An Obama administration official has told Congress that there are "strong indications" that the reasons for insurance companies' limited antitrust exemption that existed when...
October 21, 2009

The debate over healthcare reform is endangering the insurance industry's limited antitrust exemption that has been in effect since 1945.

An Obama administration official has told Congress that there are "strong indications" that the reasons for insurance companies' limited antitrust exemption that existed when McCarran-Ferguson was passed in 1945 are no longer valid. H.R. 3596/S. 1681, the Health Insurance Industry Antitrust Enforcement Act of 2009, would prohibit price fixing, bid rigging, and market allocations to health and medical malpractice insurers. However, state regulators claim a federal mandate is not necessary. The National Association of Insurance Commissioners (NAIC) has stated that "no state insurance regulator has seen evidence that suggests medical malpractice insurers have engaged or are engaging in price fixing, bid rigging, or market allocation."

Christine A. Varney, assistant attorney general in charge of the department's Antitrust Division, told a Senate Judiciary Committee hearing on anticompetitive conduct in the health insurance industry last week that the department, while generally supporting the idea of repealing antitrust exemptions, has taken no position on when and how Congress should address the insurance exemption. But then she added that "repealing the McCarran-Ferguson Act would allow competition to have a greater role in reforming health and medical malpractice insurance markets than would otherwise be the case."

PIA National had joined together with eight other insurance industry organizations to strongly oppose the bill. H.R. 3596/S. 1681 would apply federal law expressly outlawing price fixing, bid rigging and market allocations to health and medical malpractice insurers. The limited antitrust exemptions afforded under McCarran-Ferguson do not permit these activities, which are already illegal. Unfortunately, the repeal of McCarran-Ferguson would endanger other important antitrust exemptions which are critical to the proper functioning of the insurance industry, such as the sharing of information about losses so that small insurance companies can develop actuarially sound rates.

With Senate Judiciary Chairman Patrick Leahy (D-Vt.) and Senate Majority Leader Harry Reid (D-Nev.) leading the charge, it is now more likely that this amendment will get added to the final Senate health reform bill.
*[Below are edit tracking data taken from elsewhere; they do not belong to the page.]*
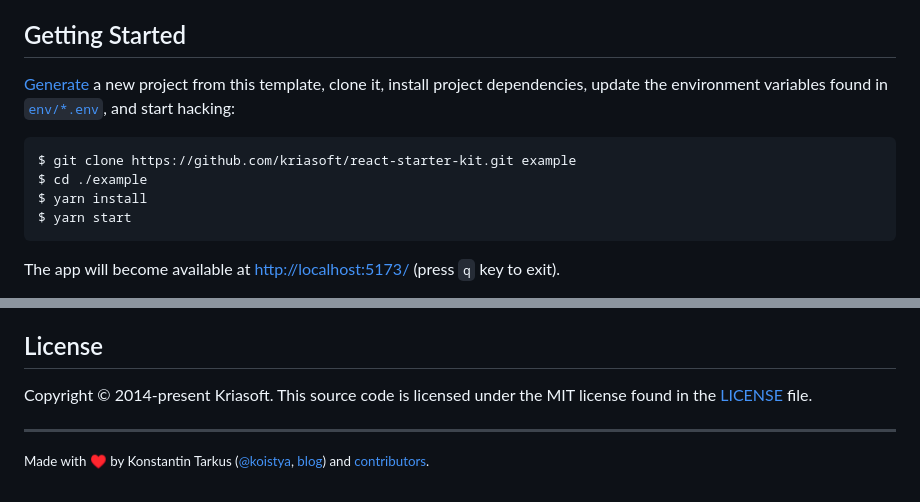
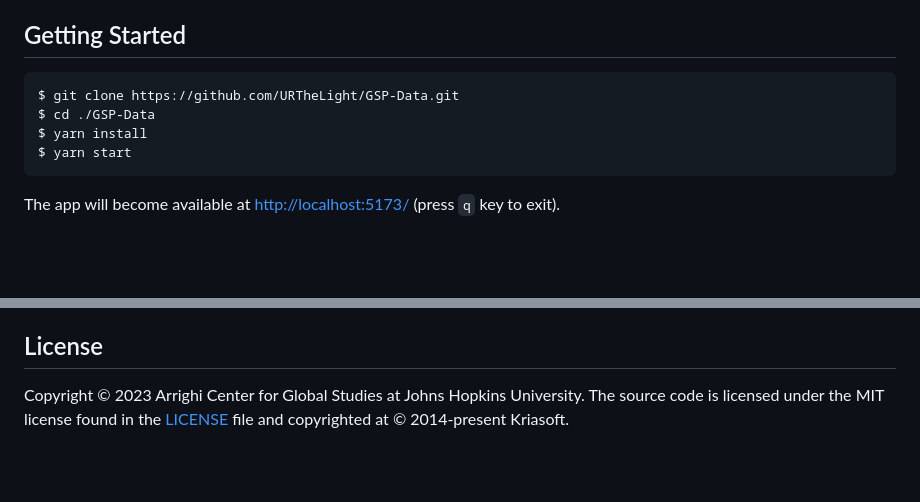
Before and after one commit to URTheLight/GSP-Data, a Markdown page: README.md, 2 parts joined by grey strips. GitHub-like rendering; blank space fills up the shorter version.

````diff
--- a/README.md
+++ b/README.md
@@ -52,13 +36,9 @@ Be sure to join our [Discord channel](https://discord.com/invite/2nKEnKq) for as
 
 ## Getting Started
 
-[Generate](https://github.com/kriasoft/react-starter-kit/generate) a new project
-from this template, clone it, install project dependencies, update the
-environment variables found in [`env/*.env`](./env/), and start hacking:
-
 ```
-$ git clone https://github.com/kriasoft/react-starter-kit.git example
-$ cd ./example
+$ git clone https://github.com/URTheLight/GSP-Data.git
+$ cd ./GSP-Data
 $ yarn install
 $ yarn start
 ```
@@ -127,9 +85,4 @@ However, if you decide to get involved, please take a moment to review the
 ## License
 
-Copyright © 2014-present Kriasoft. This source code is licensed under the MIT license found in the
-[LICENSE](https://github.com/kriasoft/react-starter-kit/blob/main/LICENSE) file.
-
----
-
-<sup>Made with ♥ by Konstantin Tarkus ([@koistya](https://twitter.com/koistya), [blog](https://medium.com/@koistya))
-and [contributors](https://github.com/kriasoft/react-starter-kit/graphs/contributors).</sup>
+Copyright © 2023 Arrighi Center for Global Studies at Johns Hopkins University. The source code is licensed under the MIT license found in the
+[LICENSE](https://github.com/kriasoft/react-starter-kit/blob/main/LICENSE) file and copyrighted at © 2014-present Kriasoft.
````
Also changed, not shown: other parts of README.md (+1 -39 lines).
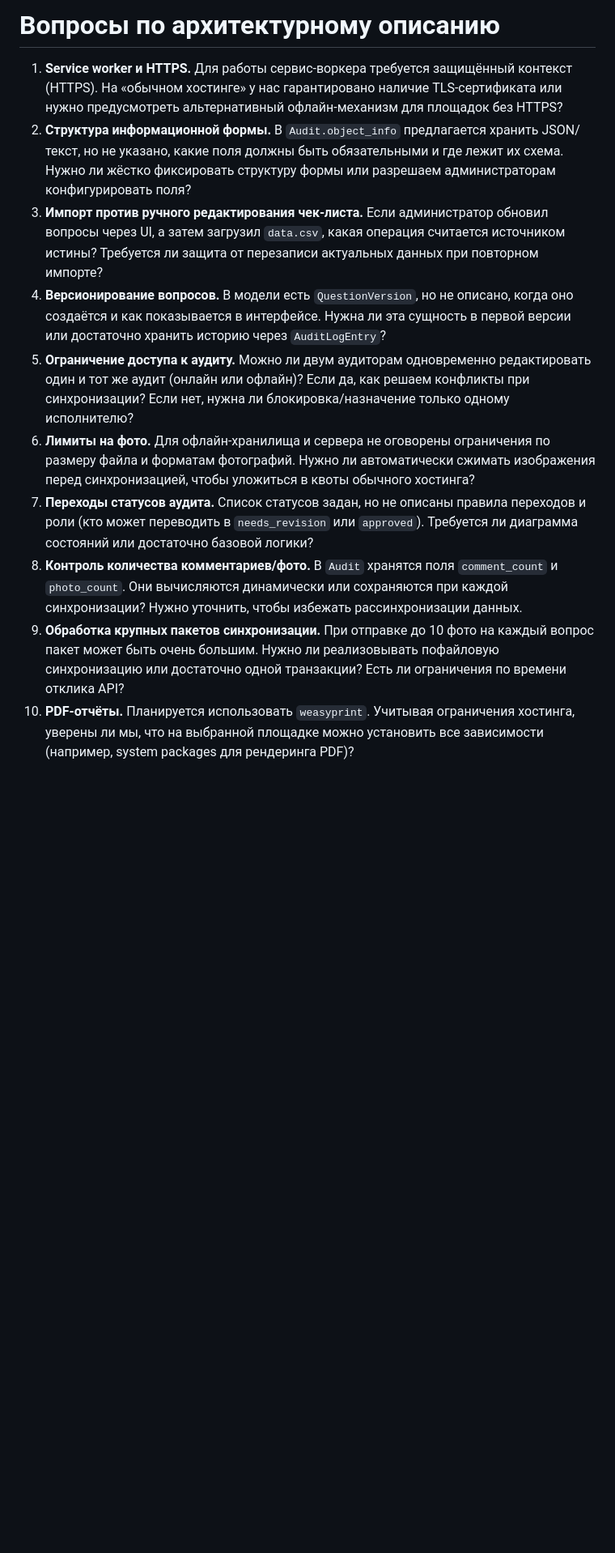
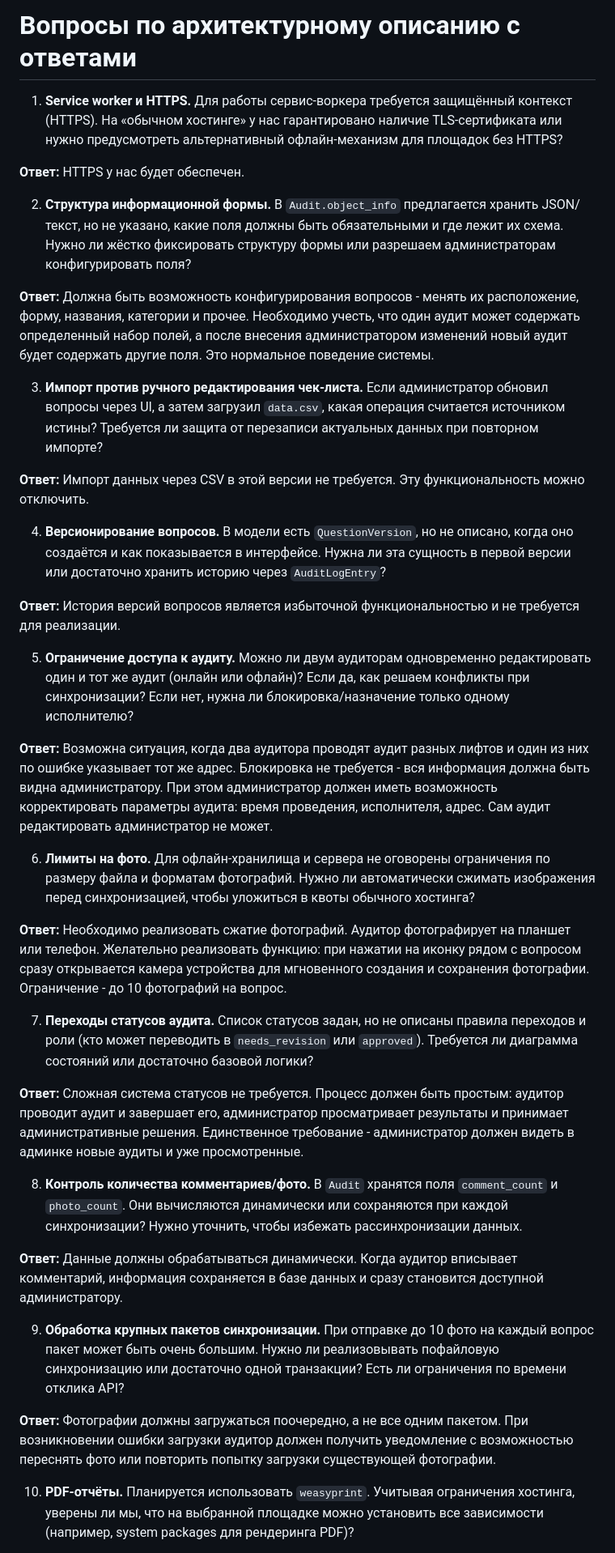
Before and after one commit to baslie/souzlift-audit, a Markdown page: architecture-questions.md, the part around the change printed below. Shown: that part at 81% size. Drawn GitHub-style; blank space fills up the shorter version.

```diff
--- a/architecture-questions.md
+++ b/architecture-questions.md
@@ -1,12 +1,39 @@
-# Вопросы по архитектурному описанию
+# Вопросы по архитектурному описанию с ответами
 
 1. **Service worker и HTTPS.** Для работы сервис-воркера требуется защищённый контекст (HTTPS). На «обычном хостинге» у нас гарантировано наличие TLS-сертификата или нужно предусмотреть альтернативный офлайн-механизм для площадок без HTTPS?
+
+**Ответ:** HTTPS у нас будет обеспечен.
+
 2. **Структура информационной формы.** В `Audit.object_info` предлагается хранить JSON/текст, но не указано, какие поля должны быть обязательными и где лежит их схема. Нужно ли жёстко фиксировать структуру формы или разрешаем администраторам конфигурировать поля?
+
+**Ответ:** Должна быть возможность конфигурирования вопросов - менять их расположение, форму, названия, категории и прочее. Необходимо учесть, что один аудит может содержать определенный набор полей, а после внесения администратором изменений новый аудит будет содержать другие поля. Это нормальное поведение системы.
+
 3. **Импорт против ручного редактирования чек-листа.** Если администратор обновил вопросы через UI, а затем загрузил `data.csv`, какая операция считается источником истины? Требуется ли защита от перезаписи актуальных данных при повторном импорте?
+
+**Ответ:** Импорт данных через CSV в этой версии не требуется. Эту функциональность можно отключить.
+
 4. **Версионирование вопросов.** В модели есть `QuestionVersion`, но не описано, когда оно создаётся и как показывается в интерфейсе. Нужна ли эта сущность в первой версии или достаточно хранить историю через `AuditLogEntry`?
+
+**Ответ:** История версий вопросов является избыточной функциональностью и не требуется для реализации.
+
 5. **Ограничение доступа к аудиту.** Можно ли двум аудиторам одновременно редактировать один и тот же аудит (онлайн или офлайн)? Если да, как решаем конфликты при синхронизации? Если нет, нужна ли блокировка/назначение только одному исполнителю?
+
+**Ответ:** Возможна ситуация, когда два аудитора проводят аудит разных лифтов и один из них по ошибке указывает тот же адрес. Блокировка не требуется - вся информация должна быть видна администратору. При этом администратор должен иметь возможность корректировать параметры аудита: время проведения, исполнителя, адрес. Сам аудит редактировать администратор не может.
+
 6. **Лимиты на фото.** Для офлайн-хранилища и сервера не оговорены ограничения по размеру файла и форматам фотографий. Нужно ли автоматически сжимать изображения перед синхронизацией, чтобы уложиться в квоты обычного хостинга?
+
+**Ответ:** Необходимо реализовать сжатие фотографий. Аудитор фотографирует на планшет или телефон. Желательно реализовать функцию: при нажатии на иконку рядом с вопросом сразу открывается камера устройства для мгновенного создания и сохранения фотографии. Ограничение - до 10 фотографий на вопрос.
+
 7. **Переходы статусов аудита.** Список статусов задан, но не описаны правила переходов и роли (кто может переводить в `needs_revision` или `approved`). Требуется ли диаграмма состояний или достаточно базовой логики?
+
+**Ответ:** Сложная система статусов не требуется. Процесс должен быть простым: аудитор проводит аудит и завершает его, администратор просматривает результаты и принимает административные решения. Единственное требование - администратор должен видеть в админке новые аудиты и уже просмотренные.
+
 8. **Контроль количества комментариев/фото.** В `Audit` хранятся поля `comment_count` и `photo_count`. Они вычисляются динамически или сохраняются при каждой синхронизации? Нужно уточнить, чтобы избежать рассинхронизации данных.
+
+**Ответ:** Данные должны обрабатываться динамически. Когда аудитор вписывает комментарий, информация сохраняется в базе данных и сразу становится доступной администратору.
+
 9. **Обработка крупных пакетов синхронизации.** При отправке до 10 фото на каждый вопрос пакет может быть очень большим. Нужно ли реализовывать пофайловую синхронизацию или достаточно одной транзакции? Есть ли ограничения по времени отклика API?
+
+**Ответ:** Фотографии должны загружаться поочередно, а не все одним пакетом. При возникновении ошибки загрузки аудитор должен получить уведомление с возможностью переснять фото или повторить попытку загрузки существующей фотографии.
+
 10. **PDF-отчёты.** Планируется использовать `weasyprint`. Учитывая ограничения хостинга, уверены ли мы, что на выбранной площадке можно установить все зависимости (например, system packages для рендеринга PDF)?
```
Also changed, not shown: other parts of architecture-questions.md (+2 -0 lines).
Also, a few House members said it is possible that they will add it on the floor to the House bill.

President Obama added fuel to the fire during his weekly radio address on October 17. Obama said health insurers are "rolling out the big guns" in a "last-ditch effort to stop reform." He also said insurers are "earning [these] profits and bonuses while enjoying a privileged exception from our antitrust laws - a matter that Congress is rightfully reviewing."

What It Means to Agents:  The release of a study by the group America's Health Insurance Plans (AHIP) on the eve of a vote by the Senate Finance Committee may have been a tactical miscalculation. While the study exposed some critical weaknesses in the Finance Committee's bill, it was widely perceived as a bare-knuckle threat by health insurers to raise premiums if legislation passes that is not to their liking. The resulting firestorm from that action now threatens to consume the industry's limited antitrust exemption -- in effect since 1945 -- as collateral damage in the healthcare debate.

PIA Joins Trades In Urging Congress Against Ending Antitrust Immunity for Health

Med-Mal Insurers Plan Fight to Keep Antitrust Exemption (National Underwriter 10/19/09)

Insurers Back in a Circular Firing Squad (National Underwriter blog 10/16/09)